on cool

"This one girl who I had been watching most of the night stood squashed in the middle of the front row, and when she caught me looking at her, I gave her a smile. She made a gagging look and turned back to the band, swaying her head to the beat. And I got really disgusted and started thinking, what was this girl's problem? Why couldn't she have been nice and smiled back? Was she worried about imminent war? Was she feeling real terror? Or inspiration? Or passion? That girl, like all the others, I had come to believe, was terminally numb. The Talking Heads record was scratched maybe, or perhaps Dad hadn't sent the check yet. That was all this girl was worried about. Her boyfriend was standing behind her, a total yuppie with Brylcreamed hair and a very thin tie on. Now what was this guy's problem? Lost I.D.? Too many anchovies on his pizza? Broken cigarette machine? And I keep looking back at the girl - had she forgotten to tape her soap this afternoon? Did she have a urinary tract infection? Why did she have to act so fucking cool? And that's what it all came down to: cool. I wasn't be cynical about that bitch and her asshole boyfriend. I really believed that the extent of their pitiful problems exceed to far from what I thought.

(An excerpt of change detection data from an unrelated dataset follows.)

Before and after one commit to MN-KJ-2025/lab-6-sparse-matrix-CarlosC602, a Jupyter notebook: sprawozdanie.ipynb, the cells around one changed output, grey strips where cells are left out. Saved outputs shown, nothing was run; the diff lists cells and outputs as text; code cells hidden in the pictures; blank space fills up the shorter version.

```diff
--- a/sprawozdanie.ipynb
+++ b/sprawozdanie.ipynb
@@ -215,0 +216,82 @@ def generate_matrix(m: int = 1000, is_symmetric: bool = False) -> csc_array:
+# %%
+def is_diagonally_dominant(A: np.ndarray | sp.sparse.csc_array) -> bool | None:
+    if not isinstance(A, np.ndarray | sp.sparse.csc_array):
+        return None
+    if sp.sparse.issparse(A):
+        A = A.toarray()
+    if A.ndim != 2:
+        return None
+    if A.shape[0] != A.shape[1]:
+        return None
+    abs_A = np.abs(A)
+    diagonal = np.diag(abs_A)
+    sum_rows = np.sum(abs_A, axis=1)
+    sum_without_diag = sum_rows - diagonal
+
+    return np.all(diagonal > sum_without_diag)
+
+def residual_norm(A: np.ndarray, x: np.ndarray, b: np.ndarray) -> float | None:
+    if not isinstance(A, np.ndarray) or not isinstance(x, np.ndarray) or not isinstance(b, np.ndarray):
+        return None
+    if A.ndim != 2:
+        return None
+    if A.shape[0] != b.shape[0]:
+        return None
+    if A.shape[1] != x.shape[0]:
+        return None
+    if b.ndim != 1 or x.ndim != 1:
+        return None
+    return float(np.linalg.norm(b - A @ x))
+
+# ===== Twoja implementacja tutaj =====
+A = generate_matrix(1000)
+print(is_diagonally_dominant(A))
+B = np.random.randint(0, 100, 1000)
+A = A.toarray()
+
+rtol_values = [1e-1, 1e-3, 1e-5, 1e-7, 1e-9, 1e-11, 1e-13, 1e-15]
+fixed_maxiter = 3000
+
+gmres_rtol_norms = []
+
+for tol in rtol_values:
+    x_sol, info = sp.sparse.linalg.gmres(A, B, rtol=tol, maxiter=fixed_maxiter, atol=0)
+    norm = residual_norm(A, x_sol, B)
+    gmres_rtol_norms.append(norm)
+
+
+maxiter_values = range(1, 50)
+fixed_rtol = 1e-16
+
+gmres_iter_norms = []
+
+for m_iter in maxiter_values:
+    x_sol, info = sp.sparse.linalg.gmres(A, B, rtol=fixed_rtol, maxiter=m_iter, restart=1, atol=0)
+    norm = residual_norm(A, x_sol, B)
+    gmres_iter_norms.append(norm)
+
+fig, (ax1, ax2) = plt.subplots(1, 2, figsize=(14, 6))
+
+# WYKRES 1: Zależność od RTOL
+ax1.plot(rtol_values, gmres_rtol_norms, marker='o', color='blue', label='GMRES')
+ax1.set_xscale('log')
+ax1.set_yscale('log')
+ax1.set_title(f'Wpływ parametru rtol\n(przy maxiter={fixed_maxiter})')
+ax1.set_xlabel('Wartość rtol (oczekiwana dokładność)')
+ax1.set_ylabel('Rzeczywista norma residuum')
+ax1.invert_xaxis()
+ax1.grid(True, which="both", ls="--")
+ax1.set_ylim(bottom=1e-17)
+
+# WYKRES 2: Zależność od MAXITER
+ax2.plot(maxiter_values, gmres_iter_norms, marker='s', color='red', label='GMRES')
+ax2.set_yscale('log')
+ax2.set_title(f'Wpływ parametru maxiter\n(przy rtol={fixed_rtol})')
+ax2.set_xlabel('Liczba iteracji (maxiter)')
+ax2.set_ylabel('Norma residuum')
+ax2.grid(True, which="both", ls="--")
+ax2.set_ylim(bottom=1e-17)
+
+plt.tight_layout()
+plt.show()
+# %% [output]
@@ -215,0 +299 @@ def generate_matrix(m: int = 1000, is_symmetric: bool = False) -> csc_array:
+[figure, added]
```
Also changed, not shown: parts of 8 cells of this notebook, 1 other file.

They didn't have to worry about keeping warm, or being fed, or bombs, or lazers, or gunfire. Maybe their lover left them, maybe that copy of "Speaking in Tongues" was really scratched. But I came to understand, standing there, the floor vibrating beneath me, the band blaring in my head, that these problems and the pain they felt were genuine. I mean, this girl probably had a lot of money, and so did her dumb-looking boyfriend. Other people might not sympathize with this couple's problems and maybe they didn't really matter in the larger realm of things - but they still mattered to Jeff and Susie; these problems hurt them, these things stung... and that's what struck me as really pathetic. But, I forgot about her and those other geeks, and did the last of the coke Lars was offering me."

From "The Rules of Attraction" by Bret Easton Ellis